Democracy without women is a contradiction in terms. Investing in women’s political participation and encouraging women to seek leadership positions is investing in a future where democracy will truly take root and the benefits of peace, progress and prosperity are most likely to flourish.
The U.S. Department of Health and Human Services’ Office on Women’s Health is celebrating women’s health this week. It brings together communities, businesses, government, health organizations, and other groups in an effort to promote women’s health. The theme for 2011 is “It’s Your Time.” National Women’s Health Week empowers women to make their health a top priority. It also encourages them to take steps to improve their physical and mental health and lower their risks of certain diseases. Those steps include:
- Getting at least 2 hours and 30 minutes of moderate physical activity, 1 hour and 15 minutes of vigorous physical activity, or a combination of both, each week
- Eating a nutritious diet
- Visiting a health care professional to receive regular checkups and preventive screenings
- Avoiding risky behaviors, such as smoking and not wearing a seatbelt
- Paying attention to mental health, including getting enough sleep and managing stress
Order FREE Dear Abby “Healthy Moms Advice Kit”: Get practical tips on hay fever, depression, keeping food safe, getting a good night’s sleep, HPV (human papillomavirus), and other topics. You can order the kit in printed form or view an online version of the publications.
The National Women’s Health Information Center (NWHIC): The NWHIC is a useful resource that offers free women’s health information on hundreds of topics through their call center and website (http://www.womenshealth.gov/). Women can help improve their physical and mental health and lower their risks of certain diseases through regular checkups, preventive screenings, and more. The NWHIC can be reached at the address listed below.
Phone: 1.800.994.WOMAN (1.800.994.9662)
National Women’s Health Information Center
8270 Willow Oaks Corporate Dr.
Fairfax, VA 22031
Hours of Operation: Monday through Friday, 9 a.m. to 6 p.m. ET
Academy Award winning actress Julia Roberts will join the Alliance for Clean Cookstoves as “Global Ambassador,” and together with U.S. Secretary of State Hillary Rodham Clinton will help to bring attention to the global issue that kills nearly 2 million people annually: toxic smoke from unsafe and inefficient cookstoves.
Ms. Roberts first learned about the Alliance’s effort while interviewing Secretary of State Clinton for a special airing on the Oprah Winfrey Network. “Extraordinary Moms,” presented and executive produced by Ms. Roberts, airs Saturday, May 7 from 8:00-9:30 p.m. (EDT/PDT).

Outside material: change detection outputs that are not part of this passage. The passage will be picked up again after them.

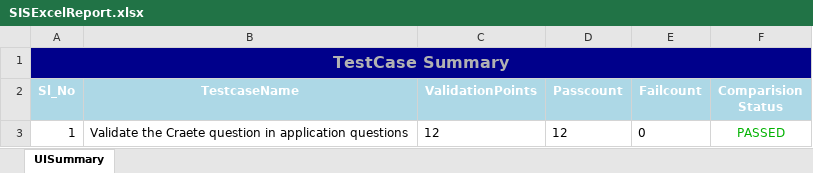
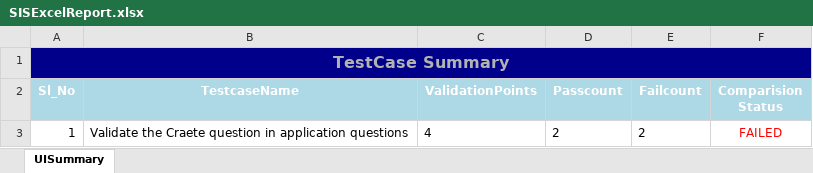
Before and after one commit to PakkiraReddyQA/Automation_BDD_Framework, an Excel workbook: Automation_BDD_Framework/src/main/resources/ResultStorage/SISExcelReport.xlsx, sheet UISummary, drawn as a sheet; values as stored, in another font and other column widths than the file's, no borders; the diff names each change by its address in the sheet, - before the commit and + after, or states it on an @@ line.

```diff
--- a/Automation_BDD_Framework/src/main/resources/ResultStorage/SISExcelReport.xlsx (sheet UISummary)
+++ b/Automation_BDD_Framework/src/main/resources/ResultStorage/SISExcelReport.xlsx (sheet UISummary)
-C3 (ValidationPoints): 12
+C3 (ValidationPoints): 4
-D3 (Passcount): 12
+D3 (Passcount): 2
-E3 (Failcount): 0
+E3 (Failcount): 2
-F3 (Comparision Status): PASSED
+F3 (Comparision Status): FAILED
-F3 text colour: #00B200
+F3 text colour: #FF0000
```
Also changed, not shown: 15 other files.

“Nearly 2 million people around the world — mostly women and children — die each year from an activity that many of us take for granted: cooking for our families,” Ms. Roberts said. “I am proud to stand with Secretary Clinton to work to reduce the senseless and preventable deaths from unsafe cooking conditions in the developing world and I look forward to contributing to the important work of the Global Alliance for Clean Cookstoves.”

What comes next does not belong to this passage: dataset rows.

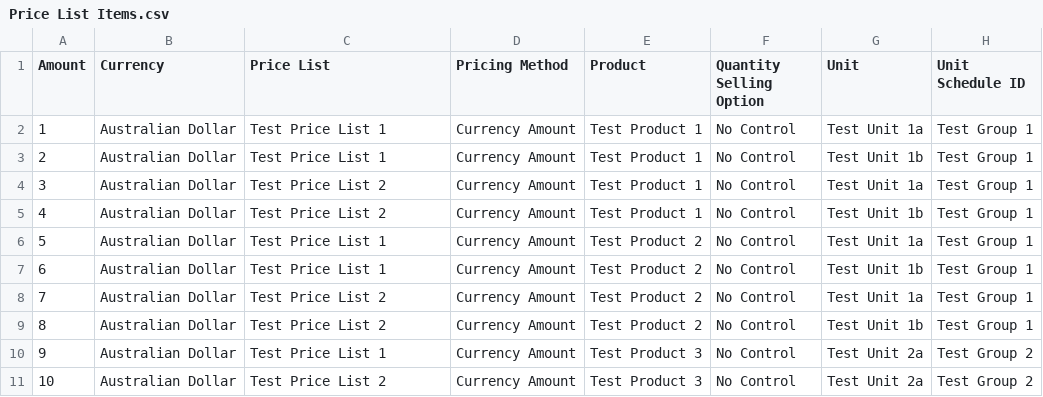
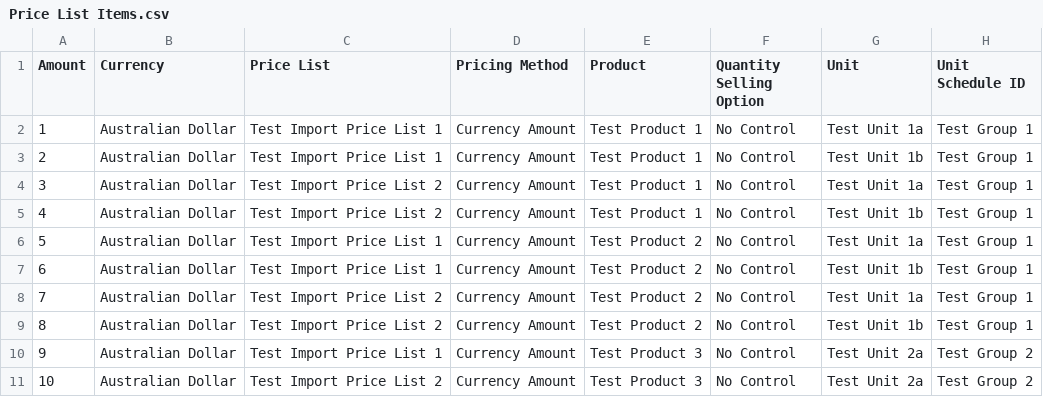
Before and after one commit to josephmcmac/JM-Dataverse-Toolbelt, a CSV file: JosephM.Deployment.Test/Files/Price List Items.csv, drawn as a sheet.

Commit message:
Fix migrating units in older versions due to unit group name not populating + fix several scripts for new field validations

```diff
--- a/JosephM.Deployment.Test/Files/Price List Items.csv
+++ b/JosephM.Deployment.Test/Files/Price List Items.csv
@@ -1,11 +1,11 @@
 Amount,Currency,Price List,Pricing Method,Product,Quantity Selling Option,Unit,Unit Schedule ID
-1,Australian Dollar,Test  Price List 1,Currency Amount,Test Product 1,No Control,Test Unit 1a,Test Group 1
-2,Australian Dollar,Test  Price List 1,Currency Amount,Test Product 1,No Control,Test Unit 1b,Test Group 1
-3,Australian Dollar,Test Price List 2,Currency Amount,Test Product 1,No Control,Test Unit 1a,Test Group 1
-4,Australian Dollar,Test Price List 2,Currency Amount,Test Product 1,No Control,Test Unit 1b,Test Group 1
-5,Australian Dollar,Test  Price List 1,Currency Amount,Test Product 2,No Control,Test Unit 1a,Test Group 1
-6,Australian Dollar,Test  Price List 1,Currency Amount,Test Product 2,No Control,Test Unit 1b,Test Group 1
-7,Australian Dollar,Test Price List 2,Currency Amount,Test Product 2,No Control,Test Unit 1a,Test Group 1
-8,Australian Dollar,Test Price List 2,Currency Amount,Test Product 2,No Control,Test Unit 1b,Test Group 1
-9,Australian Dollar,Test  Price List 1,Currency Amount,Test Product 3,No Control,Test Unit 2a,Test Group 2
-10,Australian Dollar,Test Price List 2,Currency Amount,Test Product 3,No Control,Test Unit 2a,Test Group 2
+1,Australian Dollar,Test Import Price List 1,Currency Amount,Test Product 1,No Control,Test Unit 1a,Test Group 1
+2,Australian Dollar,Test Import Price List 1,Currency Amount,Test Product 1,No Control,Test Unit 1b,Test Group 1
+3,Australian Dollar,Test Import Price List 2,Currency Amount,Test Product 1,No Control,Test Unit 1a,Test Group 1
+4,Australian Dollar,Test Import Price List 2,Currency Amount,Test Product 1,No Control,Test Unit 1b,Test Group 1
+5,Australian Dollar,Test Import Price List 1,Currency Amount,Test Product 2,No Control,Test Unit 1a,Test Group 1
+6,Australian Dollar,Test Import Price List 1,Currency Amount,Test Product 2,No Control,Test Unit 1b,Test Group 1
+7,Australian Dollar,Test Import Price List 2,Currency Amount,Test Product 2,No Control,Test Unit 1a,Test Group 1
+8,Australian Dollar,Test Import Price List 2,Currency Amount,Test Product 2,No Control,Test Unit 1b,Test Group 1
+9,Australian Dollar,Test Import Price List 1,Currency Amount,Test Product 3,No Control,Test Unit 2a,Test Group 2
+10,Australian Dollar,Test Import Price List 2,Currency Amount,Test Product 3,No Control,Test Unit 2a,Test Group 2
```
Also changed, not shown: 8 other files.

As Secretary of State Hillary Rodham Clinton has said, “The United States continues to make women a cornerstone of our foreign policy. It’s not just the right thing to do. It’s the smart thing. Women and girls drive our economies. They build peace and prosperity. Investing in them means investing in global economic progress, political stability, and greater prosperity for everyone-the world over. So let us …[find] ways to ensure women and girls’ access to education, healthcare, jobs, and credit, and to protect their right to live free from violence.”